Aim of the exercise:
Report every line below that has the string "height" in it.
___ Data to process
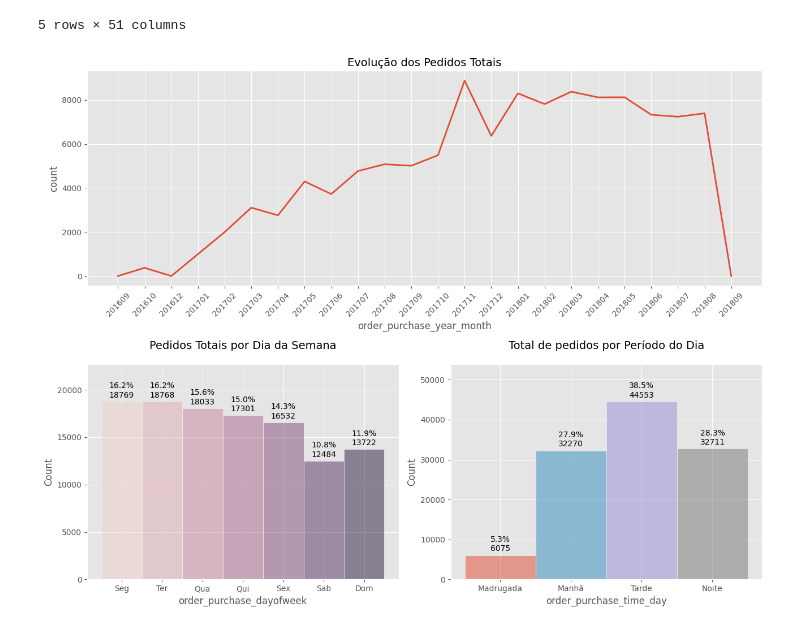
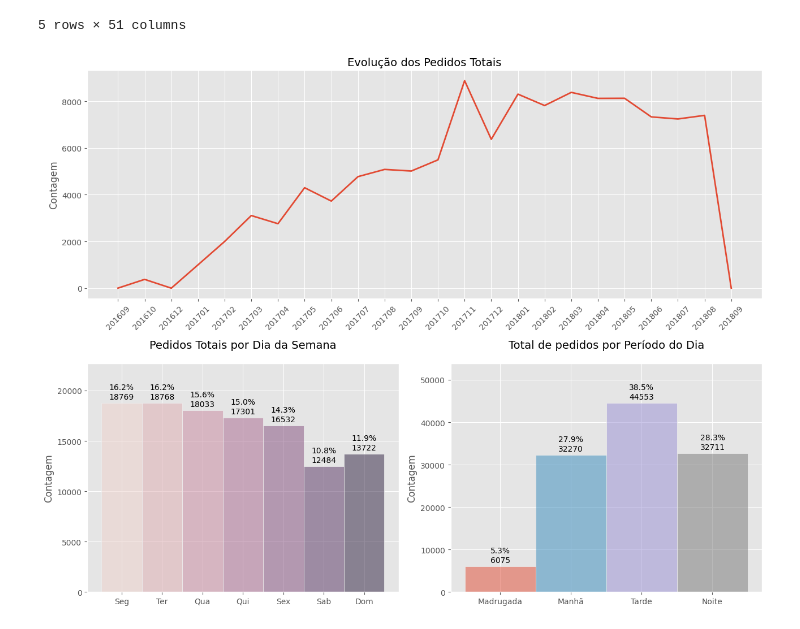
Before and after one commit to wnetohr/Olist-Brazilian-E-Commerce, a Jupyter notebook: notebooks/general_eda.ipynb, the cells around one changed output. Saved outputs shown, nothing was run; the diff lists cells and outputs as text; code cells hidden in the pictures.

```diff
--- a/notebooks/general_eda.ipynb
+++ b/notebooks/general_eda.ipynb
@@ -177,6 +252,7 @@ Desvio Padrão é: 182.6534760260345
 df['price_log'] = np.log(df['price'] + 1.5)
 # %%
 total = len(df)
+payment_typle_labels = ['Cartão de Crédito', 'Voucher', ' Boleto', 'Cartão de Débito']
 
 plt.figure(figsize=(14,6))
 
@@ -185,8 +261,9 @@ plt.suptitle('Distribuição dos Tipos de Pagamento', fontsize=22)
 plt.subplot(121)
 g = sns.countplot(x='payment_type', data=df[df['payment_type'] != 'not_defined'], hue='payment_type')
 g.set_title("Distribuição dos Tipos de Pagamento", fontsize=20)
+g.set_xticklabels(payment_typle_labels)
 g.set_xlabel("Tipos de Pagamento", fontsize=17)
-g.set_ylabel("Count", fontsize=17)
+g.set_ylabel("Contagem", fontsize=17)
 
 sizes = []
 for p in g.patches:
@@ -203,6 +280,7 @@ plt.subplot(122)
 g = sns.violinplot(x='payment_type', y='price_log', data=df[df['payment_type'] != 'not_defined'], hue='payment_type')
 g.set_title("Distribuição de Preço por Tipo de Pagamento", fontsize=20)
 g.set_xlabel("Tipos de Pagamento", fontsize=17)
+g.set_xticklabels(payment_typle_labels)
 g.set_ylabel("Preço(Log)", fontsize=17)
 
 plt.subplots_adjust(hspace = 0.5, top = 0.8)
@@ -340,12 +418,16 @@ sns.lineplot(data=df['order_purchase_year_month'].value_counts().sort_index(), a
 for tick in ax1.get_xticklabels():
     tick.set_rotation(45)
 ax1.set_title('Evolução dos Pedidos Totais', size=14)
+ax1.set_ylabel(ylabel='Contagem')
+ax1.set_xlabel(xlabel='')
 
 sns.histplot(df, x='order_purchase_dayofweek', ax=ax2, hue='order_purchase_dayofweek', legend=False,discrete=True)
 weekday_label = ['Days', 'Seg', 'Ter', 'Qua', 'Qui', 'Sex', 'Sab', 'Dom']
 ax2.set_xticklabels(weekday_label)
 ax2.set_title('Pedidos Totais por Dia da Semana', size=14, pad=20)
 ax2.set_ylim(0, ax2.get_ylim()[1] * 1.15)
+ax2.set_ylabel(ylabel='Contagem')
+ax2.set_xlabel(xlabel='')
 
 total = len(df['order_purchase_dayofweek'])
 for p in ax2.patches:
@@ -362,31 +444,33 @@ for p in ax2.patches:
                     (p.get_x() + p.get_width() / 2., height),
                     ha='center', va='center',
                     xytext=(0, 20),
                     textcoords='offset points')
 
 day_color_list = ['darkslateblue', 'deepskyblue', 'darkorange', 'purple']
 sns.histplot(df, x='order_purchase_time_day', ax=ax3, hue='order_purchase_time_day', legend=False)
 ax3.set_title('Total de pedidos por Período do Dia', size=14, pad=20)
 ax3.set_ylim(0, ax3.get_ylim()[1] * 1.15)
+ax3.set_ylabel(ylabel='Contagem')
+ax3.set_xlabel(xlabel='')
 
 total = len(df['order_purchase_time_day'])
 for p in ax3.patches:
     height = p.get_height()
     if height > 0:
         # Adiciona número absoluto
         ax3.annotate(f'{height:.0f}',
                     (p.get_x() + p.get_width() / 2., height),
                     ha='center', va='center',
                     xytext=(0, 8),
                     textcoords='offset points')
         # Adiciona porcentagem
         ax3.annotate(f'{height/total:.1%}',
                     (p.get_x() + p.get_width() / 2., height),
                     ha='center', va='center',
                     xytext=(0, 20),
                     textcoords='offset points')
 
 plt.tight_layout()
 plt.show()
 # %% [output]
-[figure, old version]
+[figure, new version]
```
Also changed, not shown: parts of 22 cells of this notebook, 2 other files.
______
Exercise response:
                     (p.get_x() + p.get_width() / 2., height),
     height = p.get_height()
     if height > 0:
         ax3.annotate(f'{height:.0f}',
                     (p.get_x() + p.get_width() / 2., height),
         ax3.annotate(f'{height/total:.1%}',
                     (p.get_x() + p.get_width() / 2., height),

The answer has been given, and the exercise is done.